### What is expected
Return, from the listing below, every line that includes "number".
___ Exercise data ___
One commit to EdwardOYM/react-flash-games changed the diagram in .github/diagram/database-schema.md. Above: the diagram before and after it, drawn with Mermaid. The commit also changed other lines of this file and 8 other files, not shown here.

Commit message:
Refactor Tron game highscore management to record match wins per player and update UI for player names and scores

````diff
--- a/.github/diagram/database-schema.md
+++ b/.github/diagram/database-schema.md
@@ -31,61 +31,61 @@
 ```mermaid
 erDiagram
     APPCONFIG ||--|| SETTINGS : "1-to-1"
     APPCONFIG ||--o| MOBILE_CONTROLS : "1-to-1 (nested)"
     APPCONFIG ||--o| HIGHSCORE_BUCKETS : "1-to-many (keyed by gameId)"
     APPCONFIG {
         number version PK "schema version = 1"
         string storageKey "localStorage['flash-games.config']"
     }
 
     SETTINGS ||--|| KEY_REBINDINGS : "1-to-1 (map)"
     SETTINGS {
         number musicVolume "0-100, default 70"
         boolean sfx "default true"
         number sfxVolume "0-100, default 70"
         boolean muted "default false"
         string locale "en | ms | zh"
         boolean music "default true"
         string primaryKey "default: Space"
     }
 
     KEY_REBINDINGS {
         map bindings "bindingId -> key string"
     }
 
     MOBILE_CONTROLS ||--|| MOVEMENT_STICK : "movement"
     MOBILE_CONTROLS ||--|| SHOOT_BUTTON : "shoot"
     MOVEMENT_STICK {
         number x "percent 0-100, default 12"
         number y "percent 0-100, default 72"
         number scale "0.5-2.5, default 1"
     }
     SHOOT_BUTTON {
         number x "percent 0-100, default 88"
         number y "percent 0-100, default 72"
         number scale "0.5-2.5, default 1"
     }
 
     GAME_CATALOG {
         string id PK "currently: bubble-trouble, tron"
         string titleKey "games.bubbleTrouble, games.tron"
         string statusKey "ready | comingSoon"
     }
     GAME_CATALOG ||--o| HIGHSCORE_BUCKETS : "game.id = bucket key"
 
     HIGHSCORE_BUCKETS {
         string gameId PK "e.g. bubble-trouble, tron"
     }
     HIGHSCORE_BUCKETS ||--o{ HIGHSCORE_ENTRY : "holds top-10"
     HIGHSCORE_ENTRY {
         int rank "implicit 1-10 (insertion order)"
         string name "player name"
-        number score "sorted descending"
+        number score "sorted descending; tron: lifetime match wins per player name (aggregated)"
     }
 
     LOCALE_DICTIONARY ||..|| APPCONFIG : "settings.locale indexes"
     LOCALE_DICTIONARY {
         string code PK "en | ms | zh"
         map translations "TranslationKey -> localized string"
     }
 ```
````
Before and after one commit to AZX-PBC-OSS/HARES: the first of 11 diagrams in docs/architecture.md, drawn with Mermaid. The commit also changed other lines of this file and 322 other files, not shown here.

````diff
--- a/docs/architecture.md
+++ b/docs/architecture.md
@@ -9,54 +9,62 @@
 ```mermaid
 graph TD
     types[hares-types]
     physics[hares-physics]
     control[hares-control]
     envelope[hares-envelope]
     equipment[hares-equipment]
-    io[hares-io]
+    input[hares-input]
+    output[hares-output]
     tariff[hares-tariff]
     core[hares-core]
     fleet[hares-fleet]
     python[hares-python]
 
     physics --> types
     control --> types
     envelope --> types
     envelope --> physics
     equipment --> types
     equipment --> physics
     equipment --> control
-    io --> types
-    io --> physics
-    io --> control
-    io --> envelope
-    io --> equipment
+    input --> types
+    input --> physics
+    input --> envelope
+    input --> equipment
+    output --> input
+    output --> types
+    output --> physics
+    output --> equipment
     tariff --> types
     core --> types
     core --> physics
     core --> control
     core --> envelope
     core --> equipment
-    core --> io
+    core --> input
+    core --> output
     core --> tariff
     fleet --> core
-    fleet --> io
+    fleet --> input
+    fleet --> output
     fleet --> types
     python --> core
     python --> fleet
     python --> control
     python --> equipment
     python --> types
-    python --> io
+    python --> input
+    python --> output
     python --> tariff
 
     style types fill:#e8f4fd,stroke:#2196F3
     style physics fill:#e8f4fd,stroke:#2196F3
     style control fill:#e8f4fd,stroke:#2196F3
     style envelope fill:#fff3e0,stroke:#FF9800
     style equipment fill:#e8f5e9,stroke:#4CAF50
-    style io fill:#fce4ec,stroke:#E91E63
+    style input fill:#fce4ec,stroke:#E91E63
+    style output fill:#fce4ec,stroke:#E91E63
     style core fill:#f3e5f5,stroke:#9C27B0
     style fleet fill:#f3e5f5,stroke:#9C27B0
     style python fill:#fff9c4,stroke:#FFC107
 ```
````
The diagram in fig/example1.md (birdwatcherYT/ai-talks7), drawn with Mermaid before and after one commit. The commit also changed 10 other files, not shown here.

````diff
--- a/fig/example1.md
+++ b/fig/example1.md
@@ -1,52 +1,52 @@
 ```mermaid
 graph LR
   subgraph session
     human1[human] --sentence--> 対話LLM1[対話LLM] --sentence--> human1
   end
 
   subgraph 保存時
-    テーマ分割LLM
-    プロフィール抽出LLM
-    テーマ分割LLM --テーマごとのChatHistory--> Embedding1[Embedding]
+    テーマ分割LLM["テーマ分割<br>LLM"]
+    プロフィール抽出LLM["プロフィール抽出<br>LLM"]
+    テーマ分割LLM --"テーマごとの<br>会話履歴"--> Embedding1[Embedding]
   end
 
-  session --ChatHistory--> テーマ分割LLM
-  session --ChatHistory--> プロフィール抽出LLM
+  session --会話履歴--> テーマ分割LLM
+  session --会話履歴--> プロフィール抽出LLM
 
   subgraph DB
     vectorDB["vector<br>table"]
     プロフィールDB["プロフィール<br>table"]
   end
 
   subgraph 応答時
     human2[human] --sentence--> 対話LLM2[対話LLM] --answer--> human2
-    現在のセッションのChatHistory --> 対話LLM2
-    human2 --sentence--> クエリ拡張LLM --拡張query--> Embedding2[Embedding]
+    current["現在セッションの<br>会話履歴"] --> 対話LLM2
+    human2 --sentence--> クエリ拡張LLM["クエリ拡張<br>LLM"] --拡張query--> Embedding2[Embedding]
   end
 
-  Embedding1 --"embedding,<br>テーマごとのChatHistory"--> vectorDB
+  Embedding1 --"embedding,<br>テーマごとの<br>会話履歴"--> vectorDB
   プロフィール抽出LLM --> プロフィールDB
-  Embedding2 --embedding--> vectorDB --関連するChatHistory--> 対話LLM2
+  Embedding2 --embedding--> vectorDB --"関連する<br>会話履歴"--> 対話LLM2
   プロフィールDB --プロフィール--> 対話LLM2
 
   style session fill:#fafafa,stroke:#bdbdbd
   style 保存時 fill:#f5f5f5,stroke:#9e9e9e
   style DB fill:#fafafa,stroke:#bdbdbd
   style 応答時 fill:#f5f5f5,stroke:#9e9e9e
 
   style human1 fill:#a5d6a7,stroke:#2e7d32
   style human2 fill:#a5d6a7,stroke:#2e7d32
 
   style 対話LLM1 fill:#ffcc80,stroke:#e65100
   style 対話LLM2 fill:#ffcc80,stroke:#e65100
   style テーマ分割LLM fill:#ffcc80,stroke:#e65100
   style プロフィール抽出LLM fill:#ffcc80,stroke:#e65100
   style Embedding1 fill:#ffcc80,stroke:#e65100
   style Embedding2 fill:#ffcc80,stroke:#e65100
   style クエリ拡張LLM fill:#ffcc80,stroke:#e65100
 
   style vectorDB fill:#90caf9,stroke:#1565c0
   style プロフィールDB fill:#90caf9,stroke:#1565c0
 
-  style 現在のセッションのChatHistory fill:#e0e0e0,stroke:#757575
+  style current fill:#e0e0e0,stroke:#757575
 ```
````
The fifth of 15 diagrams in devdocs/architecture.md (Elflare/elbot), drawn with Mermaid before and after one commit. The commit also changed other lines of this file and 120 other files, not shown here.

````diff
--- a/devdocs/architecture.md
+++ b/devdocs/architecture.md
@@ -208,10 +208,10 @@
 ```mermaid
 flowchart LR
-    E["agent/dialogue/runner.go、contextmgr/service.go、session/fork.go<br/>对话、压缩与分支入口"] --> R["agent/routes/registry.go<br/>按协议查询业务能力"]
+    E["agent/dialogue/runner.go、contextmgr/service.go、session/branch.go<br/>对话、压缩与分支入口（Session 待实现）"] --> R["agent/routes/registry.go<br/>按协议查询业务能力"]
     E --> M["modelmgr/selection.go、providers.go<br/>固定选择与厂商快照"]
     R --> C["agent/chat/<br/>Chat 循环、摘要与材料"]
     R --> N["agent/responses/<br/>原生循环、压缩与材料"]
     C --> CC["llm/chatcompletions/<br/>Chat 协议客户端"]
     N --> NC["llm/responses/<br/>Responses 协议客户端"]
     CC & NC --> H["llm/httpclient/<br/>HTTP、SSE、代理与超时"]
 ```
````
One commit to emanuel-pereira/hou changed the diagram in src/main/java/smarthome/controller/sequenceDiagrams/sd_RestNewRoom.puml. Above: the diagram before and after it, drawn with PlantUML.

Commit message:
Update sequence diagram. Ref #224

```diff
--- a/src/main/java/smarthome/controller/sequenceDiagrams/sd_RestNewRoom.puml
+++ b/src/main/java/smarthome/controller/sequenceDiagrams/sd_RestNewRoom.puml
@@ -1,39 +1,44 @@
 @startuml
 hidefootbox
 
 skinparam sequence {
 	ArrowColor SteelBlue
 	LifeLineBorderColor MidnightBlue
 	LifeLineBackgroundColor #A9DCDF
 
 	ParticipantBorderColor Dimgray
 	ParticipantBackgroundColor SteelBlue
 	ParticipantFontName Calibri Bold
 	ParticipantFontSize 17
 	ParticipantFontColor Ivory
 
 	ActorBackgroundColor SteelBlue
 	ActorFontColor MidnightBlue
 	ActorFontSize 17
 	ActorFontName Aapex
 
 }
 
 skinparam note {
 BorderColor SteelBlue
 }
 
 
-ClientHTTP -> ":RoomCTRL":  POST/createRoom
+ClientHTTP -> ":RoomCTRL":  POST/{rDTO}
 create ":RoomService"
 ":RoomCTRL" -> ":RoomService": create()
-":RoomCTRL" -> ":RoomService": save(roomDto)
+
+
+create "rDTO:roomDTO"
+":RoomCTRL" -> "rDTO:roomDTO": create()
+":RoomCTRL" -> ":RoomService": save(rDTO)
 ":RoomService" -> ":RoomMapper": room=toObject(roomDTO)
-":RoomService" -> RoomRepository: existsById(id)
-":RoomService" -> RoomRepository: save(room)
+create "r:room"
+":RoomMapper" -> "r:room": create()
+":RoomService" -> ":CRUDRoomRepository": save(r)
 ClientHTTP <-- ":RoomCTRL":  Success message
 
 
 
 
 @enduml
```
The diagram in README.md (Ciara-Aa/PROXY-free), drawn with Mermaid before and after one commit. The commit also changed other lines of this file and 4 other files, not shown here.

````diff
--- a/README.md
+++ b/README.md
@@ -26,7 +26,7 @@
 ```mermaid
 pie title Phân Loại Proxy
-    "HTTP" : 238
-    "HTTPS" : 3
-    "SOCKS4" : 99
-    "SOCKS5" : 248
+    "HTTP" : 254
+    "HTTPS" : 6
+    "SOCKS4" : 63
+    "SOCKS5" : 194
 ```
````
___
### Exercise output
         number version PK "schema version = 1"
         number musicVolume "0-100, default 70"
         number sfxVolume "0-100, default 70"
         number x "percent 0-100, default 12"
         number y "percent 0-100, default 72"
         number scale "0.5-2.5, default 1"
         number x "percent 0-100, default 88"
         number y "percent 0-100, default 72"
         number scale "0.5-2.5, default 1"
-        number score "sorted descending"
+        number score "sorted descending; tron: lifetime match wins per player name (aggregated)"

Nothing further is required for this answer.